When a creator wishes to do projects on a large scale, full control over rights is the most problematic element to sustain. The funding for big projects is usually traded for a loss of intellectual property rights. That might explain Carruth’s apparent frustration in an interview for The Hot Corn:
“I’ve got a massive thing that I’m doing, and after that I’m gonna get out of this, I’m gonna get out of film after this. I’ve got another half of my life to live and I want to think about charities and finding a way to help people, not doing this bullshit, caring about box office, distribution and all this.”
It’s no wonder that our most independent artists are feeling discouraged as capitalism spirals out of control. On the musician’s side, succumbing to a dependency on corporate platforms like Facebook and Spotify is stifling. It’s artistically dispiriting to rely on partners who care little about the craft that goes into a perennial work.

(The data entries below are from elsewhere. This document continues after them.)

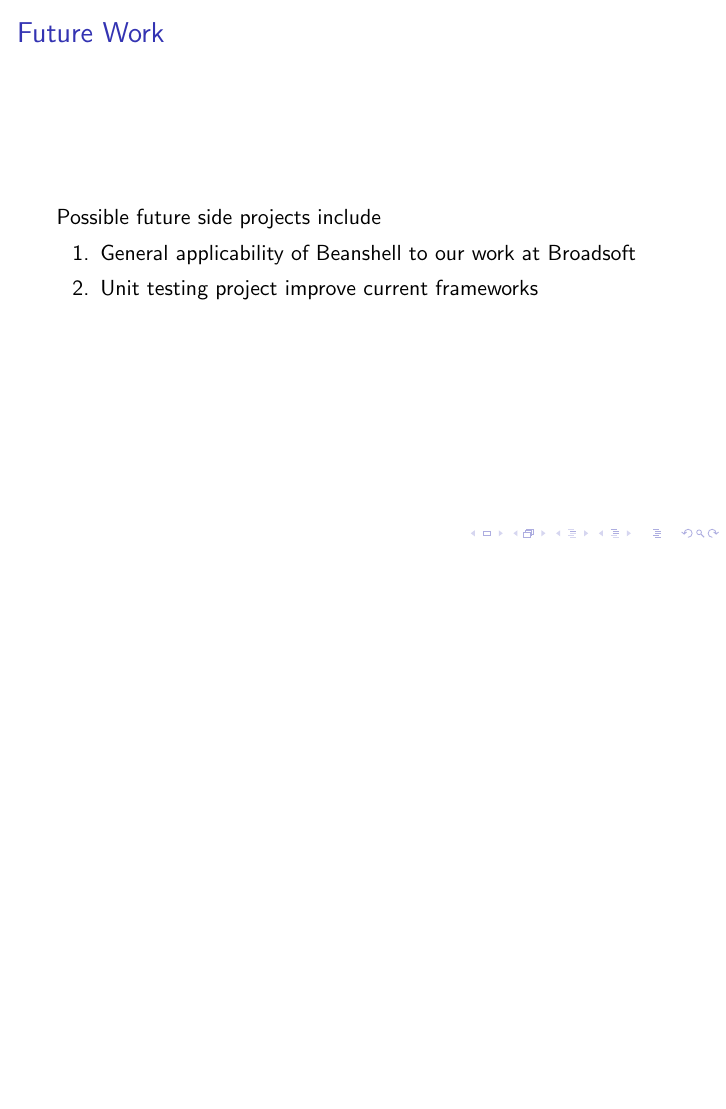
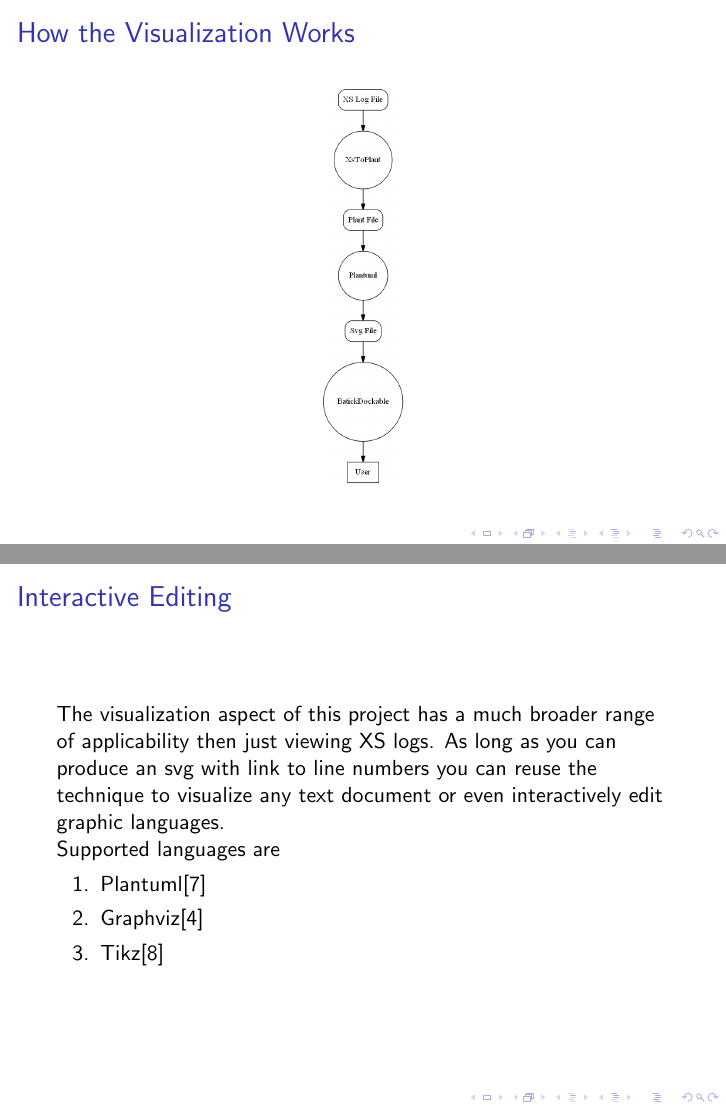
Before and after one commit to tjtaill/jeditLogViewerPresentation, LaTeX slides (jeditLogViewPresentation.tex): page 10 of 13 before the commit and pages 10 and 11 of 15 after it, the two joined at a grey line, the shorter picture padded with empty space. Compiled offline with pdfLaTeX.

Commit message:
initial commit

```diff
--- a/jeditLogViewPresentation.tex
+++ b/jeditLogViewPresentation.tex
@@ -117,6 +117,30 @@ what you are looking for. It also provides a high level view and context in whic
 
 \end{frame}
 
+\begin{frame}[fragile]{How the Visualization Works}
+\begin{center}
+\includegraphics[height=7cm]{dattflow.png}
+\end{center}
+\end{frame}
+
+\begin{frame}[fragile,allowframebreaks]{Interactive Editing}
+
+The visualization aspect of this project has a much broader range of applicability then just viewing XS logs. As long as you can produce an
+svg with link to line numbers you can reuse the technique to visualize any
+text document or even interactively edit graphic languages.
+
+Supported languages are
+
+\begin{enumerate}
+\item Plantuml\cite{Plantuml}
+\item Graphviz\cite{Graphviz}
+\item Tikz\cite{Tikz}
+\end{enumerate}
+
+\end{frame}
+
+
+
 \begin{frame}[fragile,allowframebreaks]{Future Work}
 Possible future side projects include
 \begin{enumerate}
```
Also changed, not shown: references.bib (+10 -0 lines), dattflow.png (added), jeditLogViewPresentation.tex (2 more changed lines).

That’s why artists should create their own models. If we work in a niche and desire an impactful statement of our design, then we need to accept that the tech-giants aren’t on our side. There will be compromises to these new models — we probably won’t be able to fund ambitious projects like The Modern Ocean — but constraints help make great art. We need to prepare ourselves because the large, investor-driven platforms we rely on are going to leave music behind. They’ve already started. And we prepare by forming networks, our own distribution outlets, and doubling down on our niches and existing audiences. This route is possible when we use the powerful tools of the internet for our benefit, not to add additional value to a corporate interest through our content and access to our fanbases.
I imagine the interviewer caught Shane Carruth on a bad day. The filmmaker has already embraced progressive release models and knows what they offer. After all, he self-distributed Upstream Color from a website the same day as its limited theatrical launch. That feat was bold and forward-thinking at the time, and it would be both those things today. Hopefully, Carruth will combine a need to help people with his talent for innovative story-telling and develop many meaningful films. It’s doubtful he’ll match the preferred scale of the abandoned projects that inspire his frustration. But I don’t doubt any new work will prove impactful because of Carruth’s insistence on total independence as a guiding artistic constraint.